BEGIN Data section

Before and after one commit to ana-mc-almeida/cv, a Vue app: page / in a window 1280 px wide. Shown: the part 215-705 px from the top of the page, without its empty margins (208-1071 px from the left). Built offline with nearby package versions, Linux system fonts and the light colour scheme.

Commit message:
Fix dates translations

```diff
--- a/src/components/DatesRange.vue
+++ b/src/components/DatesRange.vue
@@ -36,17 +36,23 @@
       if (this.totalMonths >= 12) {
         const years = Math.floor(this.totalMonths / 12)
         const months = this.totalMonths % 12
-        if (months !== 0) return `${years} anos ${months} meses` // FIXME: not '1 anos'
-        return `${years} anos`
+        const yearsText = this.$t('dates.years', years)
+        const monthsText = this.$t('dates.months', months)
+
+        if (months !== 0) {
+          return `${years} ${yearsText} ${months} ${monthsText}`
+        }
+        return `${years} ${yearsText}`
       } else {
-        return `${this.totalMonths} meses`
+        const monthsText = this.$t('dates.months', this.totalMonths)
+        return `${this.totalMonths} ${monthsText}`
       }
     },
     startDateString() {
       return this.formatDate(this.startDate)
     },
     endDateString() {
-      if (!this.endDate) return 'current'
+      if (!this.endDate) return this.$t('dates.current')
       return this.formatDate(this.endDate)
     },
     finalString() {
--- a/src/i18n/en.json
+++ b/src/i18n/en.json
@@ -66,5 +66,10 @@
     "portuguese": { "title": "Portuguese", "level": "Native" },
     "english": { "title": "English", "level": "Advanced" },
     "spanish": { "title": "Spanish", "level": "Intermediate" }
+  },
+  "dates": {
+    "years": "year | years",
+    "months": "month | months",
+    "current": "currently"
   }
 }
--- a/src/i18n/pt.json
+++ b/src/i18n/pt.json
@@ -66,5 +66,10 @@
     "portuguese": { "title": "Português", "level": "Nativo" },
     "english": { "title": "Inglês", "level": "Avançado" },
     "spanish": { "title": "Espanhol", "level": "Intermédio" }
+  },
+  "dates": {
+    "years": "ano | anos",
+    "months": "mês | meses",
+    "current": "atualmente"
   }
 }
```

END Data section
BEGIN Data section

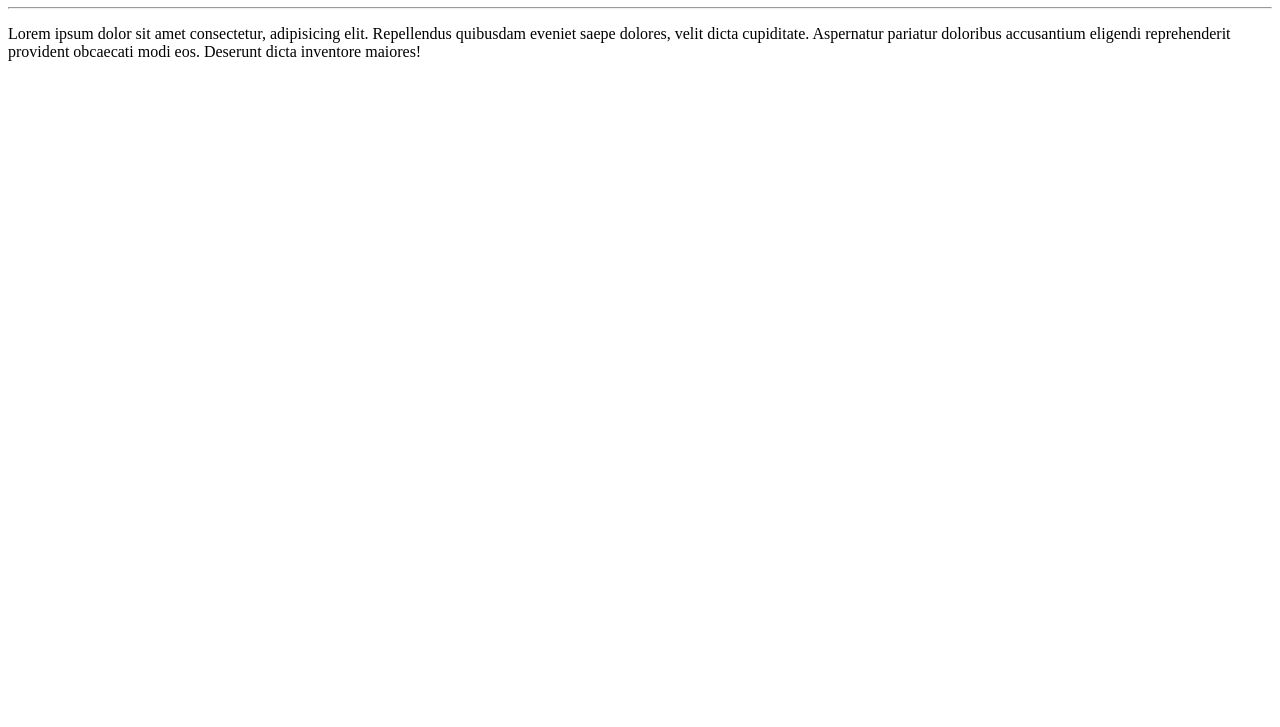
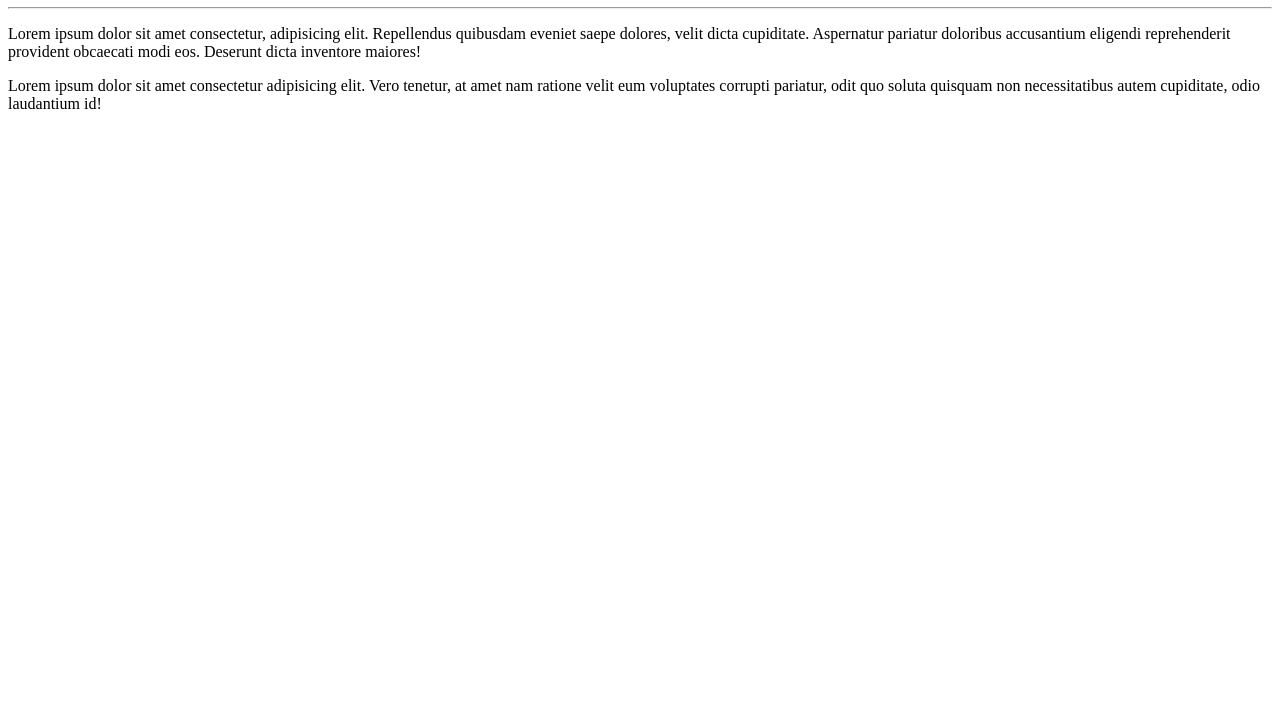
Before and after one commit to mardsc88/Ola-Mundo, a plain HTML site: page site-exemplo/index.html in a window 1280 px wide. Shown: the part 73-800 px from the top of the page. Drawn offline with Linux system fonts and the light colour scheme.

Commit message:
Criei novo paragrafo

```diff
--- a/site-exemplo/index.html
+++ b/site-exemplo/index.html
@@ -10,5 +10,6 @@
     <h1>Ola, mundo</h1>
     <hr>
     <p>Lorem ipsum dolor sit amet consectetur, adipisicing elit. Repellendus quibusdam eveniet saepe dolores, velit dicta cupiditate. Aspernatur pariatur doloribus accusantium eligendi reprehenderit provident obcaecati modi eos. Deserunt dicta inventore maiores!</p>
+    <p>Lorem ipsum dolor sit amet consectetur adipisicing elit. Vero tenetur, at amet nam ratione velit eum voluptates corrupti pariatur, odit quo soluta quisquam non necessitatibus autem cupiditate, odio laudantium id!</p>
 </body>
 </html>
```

END Data section
BEGIN Data section

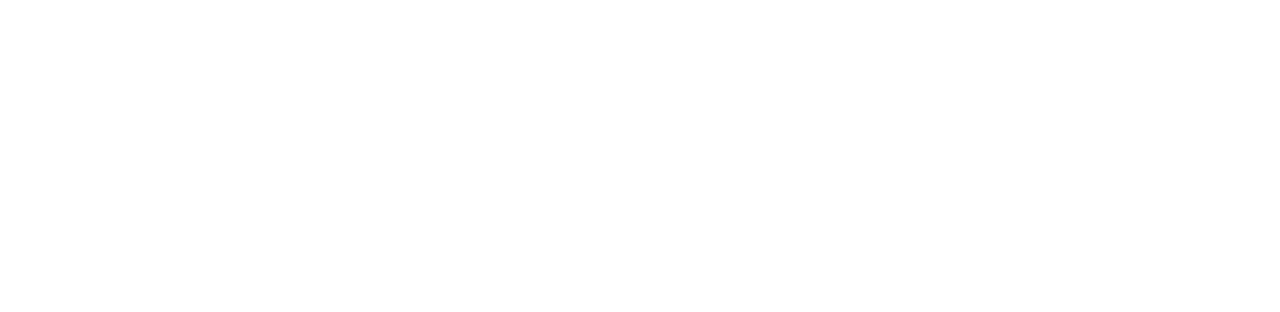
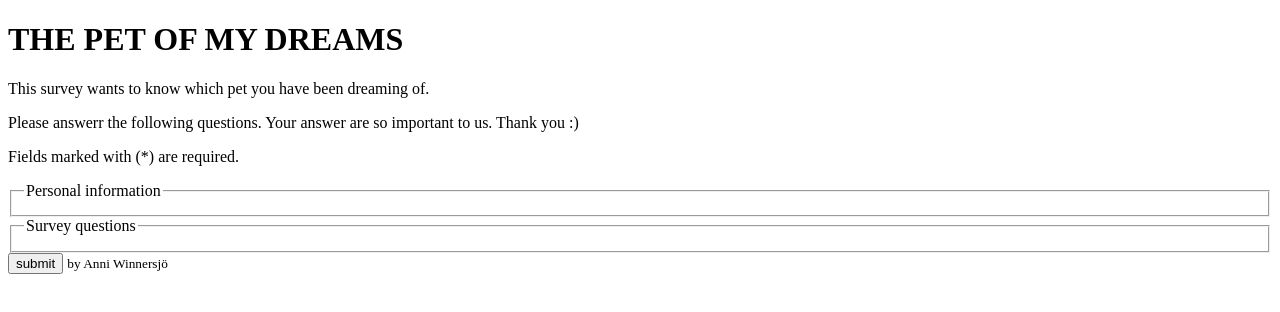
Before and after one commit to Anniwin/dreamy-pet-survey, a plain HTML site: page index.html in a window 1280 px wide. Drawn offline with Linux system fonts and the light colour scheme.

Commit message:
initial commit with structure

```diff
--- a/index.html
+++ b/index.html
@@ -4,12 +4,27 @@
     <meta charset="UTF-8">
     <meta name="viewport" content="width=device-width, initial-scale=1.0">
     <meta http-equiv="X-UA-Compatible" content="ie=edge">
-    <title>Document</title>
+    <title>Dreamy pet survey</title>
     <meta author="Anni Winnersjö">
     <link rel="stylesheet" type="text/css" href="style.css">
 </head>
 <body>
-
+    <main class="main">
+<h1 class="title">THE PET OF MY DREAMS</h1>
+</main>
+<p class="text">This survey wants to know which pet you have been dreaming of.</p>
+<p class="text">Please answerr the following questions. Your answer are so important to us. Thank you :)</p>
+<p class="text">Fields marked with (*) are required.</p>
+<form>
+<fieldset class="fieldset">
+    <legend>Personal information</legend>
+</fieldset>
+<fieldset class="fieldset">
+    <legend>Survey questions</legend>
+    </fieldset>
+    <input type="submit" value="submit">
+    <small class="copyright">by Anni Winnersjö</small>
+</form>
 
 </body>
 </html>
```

END Data section

- Problem details
Reproduce every line from the entries that holds the word "meses".

- Exercise response
-        if (months !== 0) return `${years} anos ${months} meses` // FIXME: not '1 anos'
-        return `${this.totalMonths} meses`
+    "months": "mês | meses",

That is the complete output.